Records shown
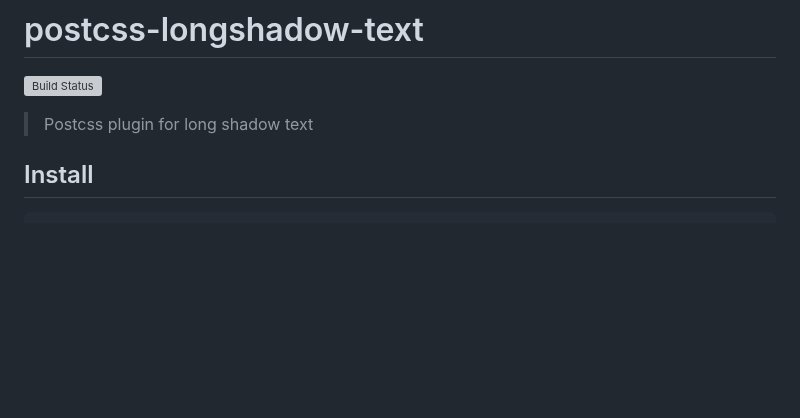
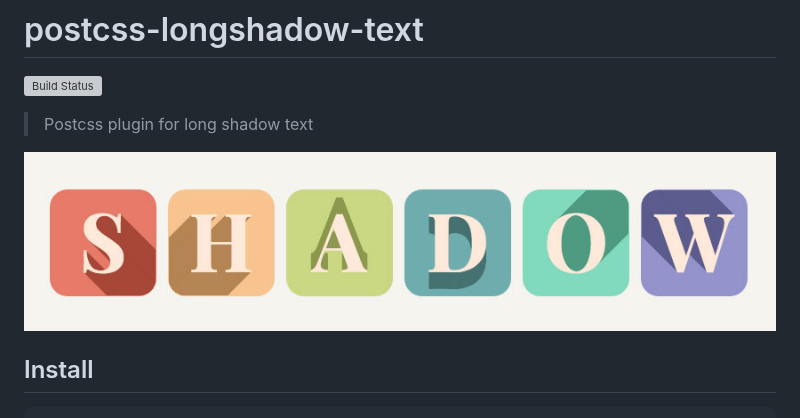
Before and after one commit to dangvanthanh/postcss-longshadow-text, a Markdown page: readme.md, the part around one of its changes. Rendered like a GitHub page; pictures changed too: screenshot.png (added); blank space fills up the shorter version; grey boxes are pictures that could not be loaded.

```diff
--- a/readme.md
+++ b/readme.md
@@ -8,6 +4,7 @@
 
 > Postcss plugin for long shadow text
 
+![](screenshot.png)
 
 ## Install
 
```
Also changed, not shown: other parts of readme.md (+0 -4 lines), media/longshadow-text.jpg (deleted), 8 other files.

About this exercise
In the records above, find every line that contains the word "screenshot" and copy it.

Exercise response
Before and after one commit to dangvanthanh/postcss-longshadow-text, a Markdown page: readme.md, the part around one of its changes. Rendered like a GitHub page; pictures changed too: screenshot.png (added); blank space fills up the shorter version; grey boxes are pictures that could not be loaded.
+![](screenshot.png)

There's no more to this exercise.